He said Mr Turnbull moved into politics for the right reasons and possesses “more care, love and passion for this country in his pinky than most of his political peers exude through their entire being”.

“Perhaps following this fracas the big fella will throw caution to the wind and found his own political party,” he said.

“I am thinking of the Australian Republican Party with an unconditional commitment to combating climate change and reinvigorating the dormant republican movement.

“Now that would be sure to split the Liberal Party vote.”

Today Chris has detailed his thoughts on Turnbull’s actions and involvement in the current political fracas:

First, we take as given that Malcolm is very smart and highly strategic. The shenanigans in recent weeks were not just a random bull-in-a-china-shop episode. There was method to the supposed madness.

Chris goes on to outline what might be Malcolm’s assessment of his own political position, before moving on to considering his incentives for his present actions.

Which brings us to the key point in which I strongly disagree with Chris’s base premise:

Next, consider Malcolm’s incentives, which help shed light on his actions. Unlike almost all other politicians, Malcolm currently has nothing to lose. He is extremely wealthy, and can opt out of politics and pursue a life of leisure at his choosing.

Au contraire!

As we have seen (Compassion For Malcolm – He Just Wants His Balls Back), Malcolm Turnbull has something very important to lose indeed.

Goldman Sachs’ “confidential settlement” made on Malcolm’s behalf, to save his hide in the $500 million HIH lawsuit, is the greatest incentive driving Malcolm Turnbull’s political career.

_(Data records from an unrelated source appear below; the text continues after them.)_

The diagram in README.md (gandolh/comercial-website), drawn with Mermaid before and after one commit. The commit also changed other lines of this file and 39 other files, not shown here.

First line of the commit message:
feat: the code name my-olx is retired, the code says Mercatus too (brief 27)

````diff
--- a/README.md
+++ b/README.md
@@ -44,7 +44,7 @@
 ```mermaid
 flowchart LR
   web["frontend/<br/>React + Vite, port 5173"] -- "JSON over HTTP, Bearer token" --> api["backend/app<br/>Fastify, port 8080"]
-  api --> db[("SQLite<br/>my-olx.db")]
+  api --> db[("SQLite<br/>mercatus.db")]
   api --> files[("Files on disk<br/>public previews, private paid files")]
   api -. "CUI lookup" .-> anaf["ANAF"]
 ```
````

Chris Joye argues convincingly that what we are seeing now, with an ascendant Abbott and the Coalition outpolling the Labor/Greens on an anti-carbon trading policy platform, is Malcolm Turnbull embarking on a “kamikaze” run:

If he truly believes that it is in the best interests of both the nation and himself to lead the party, and have a shot at running the country, he has to create a catalysing event. It is too late for him to stealthily build support with the backbench. Most are now a lost cause. But time and human self-interest are on his side. It is over two years before the next election.

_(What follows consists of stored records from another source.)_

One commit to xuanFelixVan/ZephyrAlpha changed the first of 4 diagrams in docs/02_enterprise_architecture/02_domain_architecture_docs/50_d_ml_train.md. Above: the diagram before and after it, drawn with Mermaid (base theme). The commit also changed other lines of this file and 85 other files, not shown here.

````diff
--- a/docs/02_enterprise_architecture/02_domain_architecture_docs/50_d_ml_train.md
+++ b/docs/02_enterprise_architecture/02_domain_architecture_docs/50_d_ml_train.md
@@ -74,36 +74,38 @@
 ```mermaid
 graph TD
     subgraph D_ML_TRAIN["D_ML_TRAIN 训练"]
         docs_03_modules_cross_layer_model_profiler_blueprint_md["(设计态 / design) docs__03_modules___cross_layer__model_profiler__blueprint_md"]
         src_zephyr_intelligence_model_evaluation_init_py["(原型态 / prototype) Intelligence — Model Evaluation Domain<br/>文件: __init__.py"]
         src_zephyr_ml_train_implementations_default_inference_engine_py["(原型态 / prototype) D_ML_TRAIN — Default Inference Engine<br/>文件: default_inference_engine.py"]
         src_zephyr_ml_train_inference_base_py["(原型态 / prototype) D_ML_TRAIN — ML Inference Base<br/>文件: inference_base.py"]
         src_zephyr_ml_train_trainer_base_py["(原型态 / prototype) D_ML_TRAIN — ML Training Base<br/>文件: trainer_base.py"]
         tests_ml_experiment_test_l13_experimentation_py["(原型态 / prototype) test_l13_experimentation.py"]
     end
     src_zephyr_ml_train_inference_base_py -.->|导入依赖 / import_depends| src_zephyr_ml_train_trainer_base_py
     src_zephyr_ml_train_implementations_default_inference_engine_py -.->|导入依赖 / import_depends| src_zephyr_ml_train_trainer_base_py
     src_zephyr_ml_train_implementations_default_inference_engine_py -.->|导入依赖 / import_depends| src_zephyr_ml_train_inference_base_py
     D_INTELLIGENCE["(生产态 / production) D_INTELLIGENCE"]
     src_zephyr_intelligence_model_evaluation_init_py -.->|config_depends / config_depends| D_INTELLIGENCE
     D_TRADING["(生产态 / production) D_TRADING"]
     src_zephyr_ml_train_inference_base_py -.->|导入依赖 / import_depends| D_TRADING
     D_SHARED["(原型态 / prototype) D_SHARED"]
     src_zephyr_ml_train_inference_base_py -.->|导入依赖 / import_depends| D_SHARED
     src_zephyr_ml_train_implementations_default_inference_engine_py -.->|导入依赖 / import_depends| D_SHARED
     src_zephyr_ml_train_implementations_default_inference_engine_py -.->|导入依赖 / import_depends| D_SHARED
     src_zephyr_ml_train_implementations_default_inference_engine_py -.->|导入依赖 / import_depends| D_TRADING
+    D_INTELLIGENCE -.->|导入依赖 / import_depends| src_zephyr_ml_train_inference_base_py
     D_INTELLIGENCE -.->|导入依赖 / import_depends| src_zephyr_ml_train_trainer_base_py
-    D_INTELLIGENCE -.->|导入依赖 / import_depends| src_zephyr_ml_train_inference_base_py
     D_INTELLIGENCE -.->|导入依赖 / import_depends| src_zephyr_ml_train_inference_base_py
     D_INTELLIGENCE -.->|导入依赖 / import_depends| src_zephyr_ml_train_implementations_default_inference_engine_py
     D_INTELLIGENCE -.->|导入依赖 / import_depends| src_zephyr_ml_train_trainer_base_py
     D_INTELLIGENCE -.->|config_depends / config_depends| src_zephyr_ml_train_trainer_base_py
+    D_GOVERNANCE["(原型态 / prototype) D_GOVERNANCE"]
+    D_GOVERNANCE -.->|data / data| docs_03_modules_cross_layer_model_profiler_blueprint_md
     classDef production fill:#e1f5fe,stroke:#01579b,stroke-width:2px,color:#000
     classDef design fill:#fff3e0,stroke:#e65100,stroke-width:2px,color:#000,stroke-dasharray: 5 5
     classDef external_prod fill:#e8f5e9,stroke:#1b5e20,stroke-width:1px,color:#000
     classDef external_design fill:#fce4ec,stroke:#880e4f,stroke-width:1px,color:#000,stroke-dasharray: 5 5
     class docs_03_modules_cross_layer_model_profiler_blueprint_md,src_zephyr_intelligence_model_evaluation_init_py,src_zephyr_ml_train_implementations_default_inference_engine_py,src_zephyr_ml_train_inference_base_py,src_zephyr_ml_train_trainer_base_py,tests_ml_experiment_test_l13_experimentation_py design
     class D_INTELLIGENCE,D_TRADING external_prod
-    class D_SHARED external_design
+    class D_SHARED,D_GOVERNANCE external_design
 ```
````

Malcolm’s most powerful solution is to go into Kamikaze mode and compel a ‘survivalist’ partyroom response. This is a risky strategy, but then Malcolm has what is known in financial markets as a “call-option-like” payoff function. He has a helluva lot of upside if he can pull it off. And if he does not, he has little to lose.

The Kamikaze strategy involves blowing up both Abbott and Hockey

Chris’ most telling comment of all comes in closing:

An objective analysis would conclude that there is risk that the polling does not get much better than this. That, surprise, surprise, the party, with Malcolm’s prodding, cannibalises itself. The big fella once said to me, You capitalise on chaos.

A remarkably similar motto to the infamous Ordo Ab Chao.

Order out of Chaos.

%d bloggers like this: